## Exercise aim
In the material below, identify each line bearing the word "Distribution". Reproduce those lines.

## Input
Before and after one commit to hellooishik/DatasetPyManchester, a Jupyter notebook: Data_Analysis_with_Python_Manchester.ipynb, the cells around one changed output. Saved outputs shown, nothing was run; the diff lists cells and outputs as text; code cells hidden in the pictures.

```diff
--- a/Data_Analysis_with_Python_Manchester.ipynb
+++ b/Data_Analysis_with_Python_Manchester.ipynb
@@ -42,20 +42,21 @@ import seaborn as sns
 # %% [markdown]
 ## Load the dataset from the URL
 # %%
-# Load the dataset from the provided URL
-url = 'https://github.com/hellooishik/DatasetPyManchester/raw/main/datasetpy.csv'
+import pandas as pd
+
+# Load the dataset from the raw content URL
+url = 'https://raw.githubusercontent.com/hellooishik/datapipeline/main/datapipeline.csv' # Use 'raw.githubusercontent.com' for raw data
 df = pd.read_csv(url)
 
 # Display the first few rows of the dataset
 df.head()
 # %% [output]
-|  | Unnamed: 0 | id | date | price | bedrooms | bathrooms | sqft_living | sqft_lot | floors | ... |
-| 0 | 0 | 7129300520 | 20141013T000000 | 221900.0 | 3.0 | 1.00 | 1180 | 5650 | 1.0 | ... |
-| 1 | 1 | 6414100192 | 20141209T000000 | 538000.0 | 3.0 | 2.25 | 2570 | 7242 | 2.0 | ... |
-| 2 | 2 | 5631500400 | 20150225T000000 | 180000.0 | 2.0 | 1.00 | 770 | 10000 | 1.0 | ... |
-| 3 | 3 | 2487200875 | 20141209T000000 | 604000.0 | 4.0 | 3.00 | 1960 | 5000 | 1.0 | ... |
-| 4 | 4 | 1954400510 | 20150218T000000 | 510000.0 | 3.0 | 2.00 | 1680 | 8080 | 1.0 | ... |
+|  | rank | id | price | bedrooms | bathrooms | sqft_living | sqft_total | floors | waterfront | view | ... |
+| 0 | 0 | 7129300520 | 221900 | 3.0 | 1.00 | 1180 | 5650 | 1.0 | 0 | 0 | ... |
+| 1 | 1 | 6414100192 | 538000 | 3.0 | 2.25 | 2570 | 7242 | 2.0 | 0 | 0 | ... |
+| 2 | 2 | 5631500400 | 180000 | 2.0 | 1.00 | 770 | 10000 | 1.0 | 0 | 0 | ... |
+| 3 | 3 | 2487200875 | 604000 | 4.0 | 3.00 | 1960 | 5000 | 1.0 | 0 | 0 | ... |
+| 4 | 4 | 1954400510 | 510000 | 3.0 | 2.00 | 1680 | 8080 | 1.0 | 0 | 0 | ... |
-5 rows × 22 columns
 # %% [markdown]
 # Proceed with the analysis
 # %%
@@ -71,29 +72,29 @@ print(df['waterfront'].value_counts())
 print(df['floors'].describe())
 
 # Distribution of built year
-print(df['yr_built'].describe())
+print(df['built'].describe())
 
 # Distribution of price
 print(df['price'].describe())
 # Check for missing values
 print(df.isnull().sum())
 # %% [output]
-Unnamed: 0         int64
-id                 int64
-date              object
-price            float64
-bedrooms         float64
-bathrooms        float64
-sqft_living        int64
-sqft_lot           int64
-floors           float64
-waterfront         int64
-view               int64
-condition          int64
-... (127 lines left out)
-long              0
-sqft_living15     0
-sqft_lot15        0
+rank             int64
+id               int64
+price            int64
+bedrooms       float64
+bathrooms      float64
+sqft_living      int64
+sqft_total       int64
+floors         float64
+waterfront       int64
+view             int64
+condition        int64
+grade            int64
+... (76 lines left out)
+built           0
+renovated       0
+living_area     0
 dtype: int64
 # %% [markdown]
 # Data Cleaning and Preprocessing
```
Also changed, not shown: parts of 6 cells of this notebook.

---

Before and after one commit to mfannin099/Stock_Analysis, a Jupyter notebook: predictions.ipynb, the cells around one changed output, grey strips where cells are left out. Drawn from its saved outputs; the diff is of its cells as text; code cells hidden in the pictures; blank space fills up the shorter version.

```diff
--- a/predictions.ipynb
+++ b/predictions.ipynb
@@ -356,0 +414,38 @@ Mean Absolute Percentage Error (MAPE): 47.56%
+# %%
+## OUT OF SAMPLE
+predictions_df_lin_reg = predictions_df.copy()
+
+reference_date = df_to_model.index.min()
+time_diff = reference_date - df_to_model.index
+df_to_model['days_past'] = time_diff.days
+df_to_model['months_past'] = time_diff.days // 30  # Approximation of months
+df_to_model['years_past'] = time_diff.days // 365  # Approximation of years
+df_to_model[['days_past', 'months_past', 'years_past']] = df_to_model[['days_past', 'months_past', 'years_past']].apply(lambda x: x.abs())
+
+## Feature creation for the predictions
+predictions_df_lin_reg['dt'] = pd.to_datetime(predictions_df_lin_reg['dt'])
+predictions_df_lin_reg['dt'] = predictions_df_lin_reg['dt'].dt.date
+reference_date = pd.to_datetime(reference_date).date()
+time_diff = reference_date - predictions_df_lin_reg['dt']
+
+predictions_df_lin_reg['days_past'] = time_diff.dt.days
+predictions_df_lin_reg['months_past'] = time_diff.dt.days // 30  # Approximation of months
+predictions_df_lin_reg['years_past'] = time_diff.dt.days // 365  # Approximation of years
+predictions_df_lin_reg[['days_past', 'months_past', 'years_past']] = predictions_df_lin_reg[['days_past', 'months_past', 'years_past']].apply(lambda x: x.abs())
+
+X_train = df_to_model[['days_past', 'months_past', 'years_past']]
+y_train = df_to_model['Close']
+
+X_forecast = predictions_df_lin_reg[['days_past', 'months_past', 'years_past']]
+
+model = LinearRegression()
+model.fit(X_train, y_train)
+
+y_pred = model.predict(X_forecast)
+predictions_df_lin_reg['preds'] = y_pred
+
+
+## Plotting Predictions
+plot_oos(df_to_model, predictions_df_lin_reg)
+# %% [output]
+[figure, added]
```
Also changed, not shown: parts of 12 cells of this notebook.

* * *

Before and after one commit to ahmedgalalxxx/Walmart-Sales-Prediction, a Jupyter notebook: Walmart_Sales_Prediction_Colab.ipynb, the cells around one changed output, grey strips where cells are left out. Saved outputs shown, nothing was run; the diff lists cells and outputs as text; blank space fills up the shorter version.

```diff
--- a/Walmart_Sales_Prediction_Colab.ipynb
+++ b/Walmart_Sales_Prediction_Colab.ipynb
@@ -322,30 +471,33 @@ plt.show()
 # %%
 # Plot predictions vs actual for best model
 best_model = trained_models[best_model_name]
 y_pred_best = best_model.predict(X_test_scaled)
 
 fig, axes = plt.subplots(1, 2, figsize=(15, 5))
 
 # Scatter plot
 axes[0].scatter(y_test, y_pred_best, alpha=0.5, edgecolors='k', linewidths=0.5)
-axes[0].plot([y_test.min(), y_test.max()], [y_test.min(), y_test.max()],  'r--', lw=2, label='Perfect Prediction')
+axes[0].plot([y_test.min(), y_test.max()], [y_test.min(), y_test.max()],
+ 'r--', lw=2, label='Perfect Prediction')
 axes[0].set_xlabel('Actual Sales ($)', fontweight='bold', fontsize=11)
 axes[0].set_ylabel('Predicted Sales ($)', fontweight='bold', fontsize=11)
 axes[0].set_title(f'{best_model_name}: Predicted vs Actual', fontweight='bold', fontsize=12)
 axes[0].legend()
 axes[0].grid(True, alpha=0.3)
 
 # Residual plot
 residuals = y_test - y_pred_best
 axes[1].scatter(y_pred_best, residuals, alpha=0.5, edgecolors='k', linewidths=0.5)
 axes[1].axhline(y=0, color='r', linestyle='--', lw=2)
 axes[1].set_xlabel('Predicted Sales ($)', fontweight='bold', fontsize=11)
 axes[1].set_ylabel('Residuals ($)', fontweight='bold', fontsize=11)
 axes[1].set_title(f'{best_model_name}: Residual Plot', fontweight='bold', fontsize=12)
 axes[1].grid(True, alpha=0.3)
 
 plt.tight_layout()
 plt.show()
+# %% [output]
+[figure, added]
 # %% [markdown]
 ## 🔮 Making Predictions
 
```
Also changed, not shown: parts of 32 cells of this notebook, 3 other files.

## Task result
 # Distribution of built year
 # Distribution of price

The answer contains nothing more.